South China Morning Post
7 May 2016
Universal suffrage. Nominating committees. Legislative councillors. Debate on “one country, two systems” has focused on these and similar elements for almost 20 years. They are legitimate discussions. But political reform of the Basic Law as it stands is a short- to mid-term goal at best and needs to be addressed against the backdrop of one golden question: “What happens after 2047?”
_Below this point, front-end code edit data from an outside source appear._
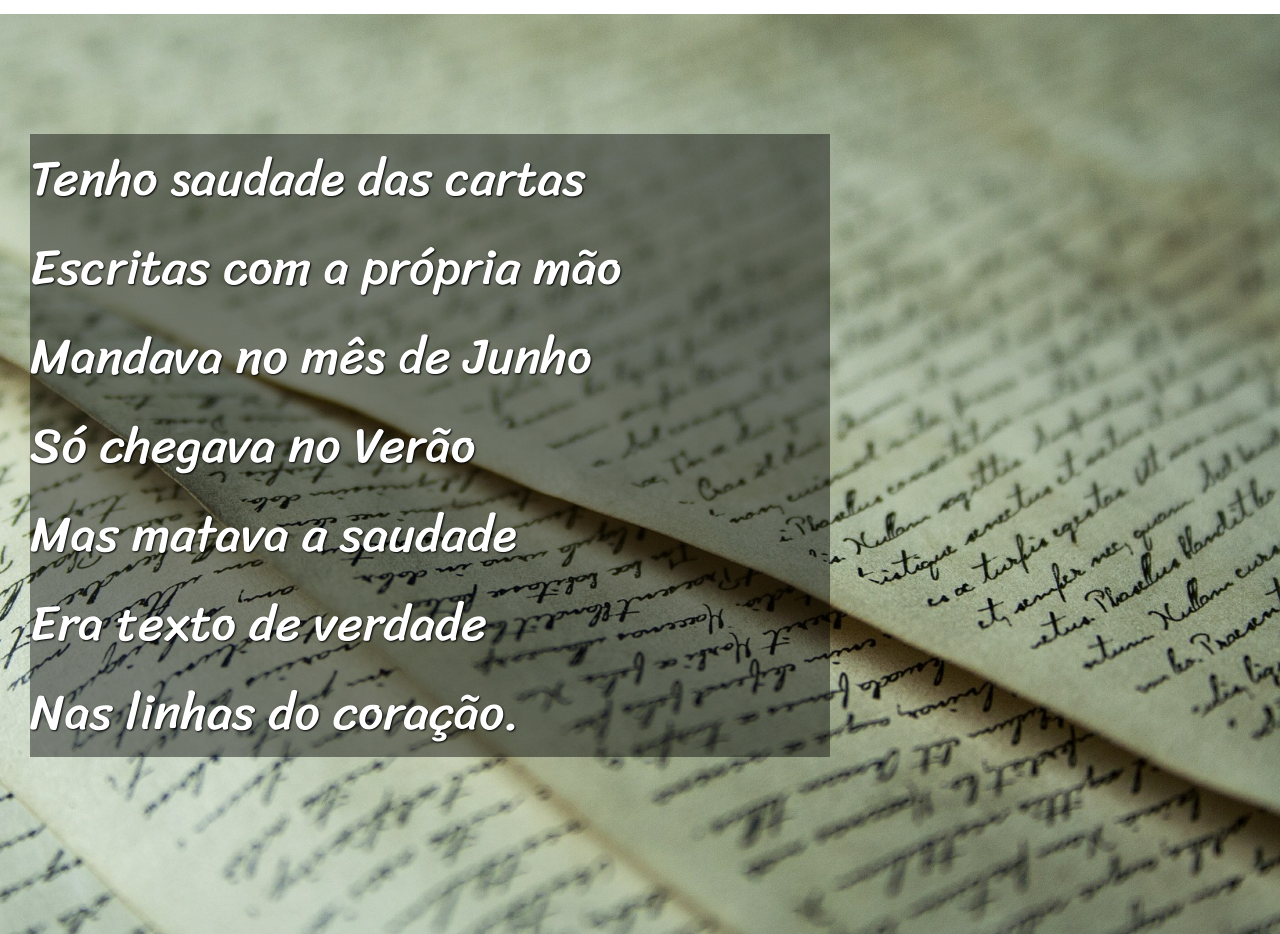
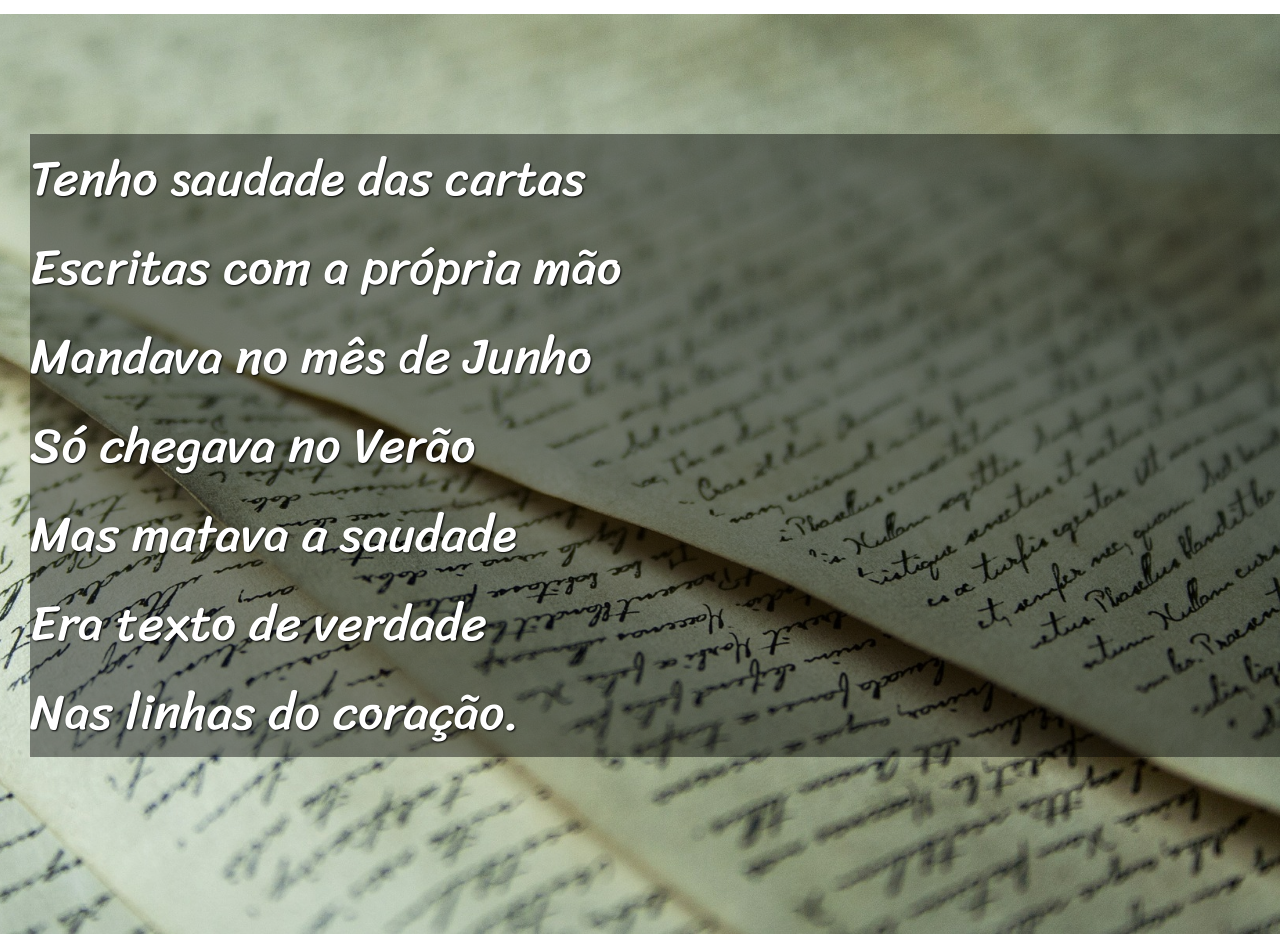
Before and after one commit to MaiconAlexandre/projeto-cordel, a plain HTML site: page index.html in a window 1280 px wide. Shown: the part 4780-5714 px from the top of the page. Drawn offline with Linux system fonts and the light colour scheme.

Commit message:
Update style.css

```diff
--- a/style.css
+++ b/style.css
@@ -70,7 +70,7 @@ div#paralax {
  div#paralax2 > p {
     font-size: 50px;
     background-color: rgba(0, 0, 0, 0.438);
-    width: 800px;
+    min-width: 300px;
     text-shadow: 1px 1px 2px black;
  }
 
```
Independence for Hong Kong, we are told, is impossible. Notwithstanding, in 30 years, Hong Kong will find itself in one of four potential scenarios: first, and most optimistically, all the freedoms and rights afforded to individuals and government branches as enumerated in the Basic Law will be fully enjoyed. In light of the obstacles, divisions and stumbling blocks that Hong Kong has endured over the past two decades, partisan politics renders the outlook bleak. As we rapidly approach the half-way point of the Basic Law’s shelf life, this eventuality has the potential to float away before our eyes... Click here to read the full article.